The term Barbarian brings to mind many negative connotations in our western vernacular. We (the western world) have ascribed such designations such as uncivilized, or backwards. These assumptions however are not attributed to the original people they represented. The original term barbarian simply meant a non-Greek or roman living within or on the periphery of the roman empire. tribes from the near east, most likely modern day Germany, and parts of Russia started to migrate into the roman empire as early as 300 BC (tortora). These tribes were pushed out of there homelands by invading Huns. Many of the Germanic tribes would die off through war or be absorbed by the Romans or other tribes. One tribe that did not die off was the franks. Founded by the Chief and later king Clovis the franks conquered most of modern day France. Clovis married a Christian bride and converted to Christianity himself, as a sign of his conversion he adopted a Byzantine-style of dress for his court(tortora). His clothes would have included a knee length tunic decorated with embroidery or woven decoration.(fig 1) The lavish jewel decoration common in the high ranks of Byzantium were unavailable to these people. As a status symbol the king of the franks would have his hair long while those of lower rank would keep there hair short. The dress of the common frank of this period would not be dissimilar to that of the king.
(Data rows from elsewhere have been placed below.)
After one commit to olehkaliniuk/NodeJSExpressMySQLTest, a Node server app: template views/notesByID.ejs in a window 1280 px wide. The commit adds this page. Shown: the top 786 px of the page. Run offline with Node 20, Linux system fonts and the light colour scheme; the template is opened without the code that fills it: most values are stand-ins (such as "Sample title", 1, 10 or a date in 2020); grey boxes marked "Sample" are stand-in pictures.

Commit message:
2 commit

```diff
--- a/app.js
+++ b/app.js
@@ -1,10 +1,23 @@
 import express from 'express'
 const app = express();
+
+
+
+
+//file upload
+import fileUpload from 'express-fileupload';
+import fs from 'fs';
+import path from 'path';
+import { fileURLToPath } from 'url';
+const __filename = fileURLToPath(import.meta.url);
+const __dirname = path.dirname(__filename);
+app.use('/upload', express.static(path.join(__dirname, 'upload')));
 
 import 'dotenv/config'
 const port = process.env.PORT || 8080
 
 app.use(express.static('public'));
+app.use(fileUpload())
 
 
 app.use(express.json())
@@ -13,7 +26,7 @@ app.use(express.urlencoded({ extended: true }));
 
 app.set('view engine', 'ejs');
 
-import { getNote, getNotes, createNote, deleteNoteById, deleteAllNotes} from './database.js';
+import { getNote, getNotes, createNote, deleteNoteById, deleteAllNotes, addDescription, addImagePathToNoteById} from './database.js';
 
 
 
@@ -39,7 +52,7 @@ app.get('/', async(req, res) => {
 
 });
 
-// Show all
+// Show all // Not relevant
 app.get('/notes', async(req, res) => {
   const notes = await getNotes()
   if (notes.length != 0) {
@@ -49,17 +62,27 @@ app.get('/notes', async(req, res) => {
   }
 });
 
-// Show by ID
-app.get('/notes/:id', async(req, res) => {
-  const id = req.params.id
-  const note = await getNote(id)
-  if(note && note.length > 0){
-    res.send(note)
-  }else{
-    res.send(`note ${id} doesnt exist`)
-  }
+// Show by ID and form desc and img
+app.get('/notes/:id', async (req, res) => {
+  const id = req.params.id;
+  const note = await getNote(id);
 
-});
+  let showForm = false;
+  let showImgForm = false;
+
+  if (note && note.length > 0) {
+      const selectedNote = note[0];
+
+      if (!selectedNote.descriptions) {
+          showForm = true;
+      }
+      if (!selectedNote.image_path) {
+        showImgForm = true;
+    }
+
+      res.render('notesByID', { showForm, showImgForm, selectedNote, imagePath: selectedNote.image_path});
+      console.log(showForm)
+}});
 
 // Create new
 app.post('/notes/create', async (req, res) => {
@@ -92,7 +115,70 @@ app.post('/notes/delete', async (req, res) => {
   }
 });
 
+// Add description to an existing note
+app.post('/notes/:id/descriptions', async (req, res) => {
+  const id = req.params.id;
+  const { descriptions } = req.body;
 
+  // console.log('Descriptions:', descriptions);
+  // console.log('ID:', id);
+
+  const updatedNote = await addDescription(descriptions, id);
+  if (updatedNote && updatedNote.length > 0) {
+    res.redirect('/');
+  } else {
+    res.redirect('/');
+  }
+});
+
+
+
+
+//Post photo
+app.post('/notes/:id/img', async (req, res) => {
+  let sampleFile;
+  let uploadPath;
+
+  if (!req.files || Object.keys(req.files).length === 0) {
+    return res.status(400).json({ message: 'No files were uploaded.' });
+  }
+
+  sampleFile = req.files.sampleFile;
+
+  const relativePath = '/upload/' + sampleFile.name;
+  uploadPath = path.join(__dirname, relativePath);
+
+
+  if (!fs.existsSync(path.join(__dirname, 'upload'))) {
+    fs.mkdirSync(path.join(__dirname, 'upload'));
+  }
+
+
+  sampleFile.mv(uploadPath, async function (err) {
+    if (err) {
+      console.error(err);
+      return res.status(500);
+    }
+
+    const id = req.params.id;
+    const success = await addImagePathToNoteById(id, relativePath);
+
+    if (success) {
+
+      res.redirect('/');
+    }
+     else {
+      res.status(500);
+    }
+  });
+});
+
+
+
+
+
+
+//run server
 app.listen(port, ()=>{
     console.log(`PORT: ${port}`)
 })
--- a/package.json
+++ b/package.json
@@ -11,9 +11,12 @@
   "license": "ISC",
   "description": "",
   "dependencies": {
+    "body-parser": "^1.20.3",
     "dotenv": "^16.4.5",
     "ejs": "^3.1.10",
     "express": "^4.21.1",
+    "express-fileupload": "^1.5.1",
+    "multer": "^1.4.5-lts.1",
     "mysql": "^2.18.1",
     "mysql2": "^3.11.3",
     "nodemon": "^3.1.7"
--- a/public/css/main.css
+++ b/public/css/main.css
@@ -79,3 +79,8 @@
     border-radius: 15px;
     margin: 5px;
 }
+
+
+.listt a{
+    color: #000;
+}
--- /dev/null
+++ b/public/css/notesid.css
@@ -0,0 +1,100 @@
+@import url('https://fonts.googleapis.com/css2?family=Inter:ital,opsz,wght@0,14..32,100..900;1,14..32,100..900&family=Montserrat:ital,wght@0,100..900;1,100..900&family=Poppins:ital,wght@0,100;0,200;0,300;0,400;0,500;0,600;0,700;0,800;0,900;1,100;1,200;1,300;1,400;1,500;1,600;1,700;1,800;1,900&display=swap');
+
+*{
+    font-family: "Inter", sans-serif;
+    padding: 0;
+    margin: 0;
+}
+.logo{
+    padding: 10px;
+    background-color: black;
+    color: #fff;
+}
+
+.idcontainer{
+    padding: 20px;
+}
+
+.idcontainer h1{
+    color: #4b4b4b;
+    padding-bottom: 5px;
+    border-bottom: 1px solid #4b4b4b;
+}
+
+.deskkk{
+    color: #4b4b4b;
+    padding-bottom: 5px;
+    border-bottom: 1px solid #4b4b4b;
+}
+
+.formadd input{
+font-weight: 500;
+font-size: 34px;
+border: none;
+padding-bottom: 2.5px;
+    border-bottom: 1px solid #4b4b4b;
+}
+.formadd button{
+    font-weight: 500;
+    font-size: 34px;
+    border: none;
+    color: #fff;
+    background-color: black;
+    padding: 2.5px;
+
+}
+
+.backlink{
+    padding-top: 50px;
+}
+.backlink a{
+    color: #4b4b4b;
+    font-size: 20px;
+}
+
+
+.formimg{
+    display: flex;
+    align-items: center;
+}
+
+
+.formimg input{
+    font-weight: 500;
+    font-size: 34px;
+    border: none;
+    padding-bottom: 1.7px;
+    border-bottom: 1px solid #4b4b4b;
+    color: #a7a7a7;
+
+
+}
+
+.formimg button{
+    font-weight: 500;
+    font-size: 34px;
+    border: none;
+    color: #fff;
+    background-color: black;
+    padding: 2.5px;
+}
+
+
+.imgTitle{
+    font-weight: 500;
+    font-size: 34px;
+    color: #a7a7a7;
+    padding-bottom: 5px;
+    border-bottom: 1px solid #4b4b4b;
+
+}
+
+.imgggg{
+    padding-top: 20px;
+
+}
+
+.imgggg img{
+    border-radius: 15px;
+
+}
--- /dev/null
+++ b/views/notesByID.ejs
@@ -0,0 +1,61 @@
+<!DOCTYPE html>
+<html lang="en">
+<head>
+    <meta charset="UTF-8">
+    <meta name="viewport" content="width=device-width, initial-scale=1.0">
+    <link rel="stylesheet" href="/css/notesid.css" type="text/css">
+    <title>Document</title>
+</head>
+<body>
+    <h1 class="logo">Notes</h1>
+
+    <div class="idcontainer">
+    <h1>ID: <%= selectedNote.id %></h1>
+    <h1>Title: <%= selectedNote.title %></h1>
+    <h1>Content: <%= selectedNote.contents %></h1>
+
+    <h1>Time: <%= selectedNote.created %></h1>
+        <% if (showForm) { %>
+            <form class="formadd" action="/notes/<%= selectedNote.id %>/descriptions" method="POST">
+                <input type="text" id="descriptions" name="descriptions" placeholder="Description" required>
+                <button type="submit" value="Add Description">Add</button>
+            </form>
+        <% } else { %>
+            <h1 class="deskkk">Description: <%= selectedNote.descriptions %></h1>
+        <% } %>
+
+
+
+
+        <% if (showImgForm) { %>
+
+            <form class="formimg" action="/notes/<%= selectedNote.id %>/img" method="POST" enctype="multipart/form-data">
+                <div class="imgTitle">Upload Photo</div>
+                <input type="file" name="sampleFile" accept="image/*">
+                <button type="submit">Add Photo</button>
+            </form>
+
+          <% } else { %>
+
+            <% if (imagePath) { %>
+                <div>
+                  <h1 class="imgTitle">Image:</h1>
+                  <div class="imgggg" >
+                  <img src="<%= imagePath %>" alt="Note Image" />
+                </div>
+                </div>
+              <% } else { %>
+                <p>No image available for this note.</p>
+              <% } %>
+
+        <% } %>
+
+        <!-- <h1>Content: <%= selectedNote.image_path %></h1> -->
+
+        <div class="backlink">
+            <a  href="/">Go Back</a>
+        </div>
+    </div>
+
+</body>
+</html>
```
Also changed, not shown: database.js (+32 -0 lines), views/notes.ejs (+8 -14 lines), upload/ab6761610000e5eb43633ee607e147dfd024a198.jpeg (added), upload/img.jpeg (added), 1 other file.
Men wore loose T-shaped tunics sometimes decorated with broad bands of various colors. Some tunics were of horizontally stripped material. Other sources mention fitted tunics among the Franks(tortora). The gonelle was a knee-length tunic with long or short sleeves. It was generally edged with braid and belted at the waist. In the 7th and 8th centuries it is often shown with wide folds. In the 10th century it is shown with a thick roll at the neck . The camisia or under tunic comes from classical times as…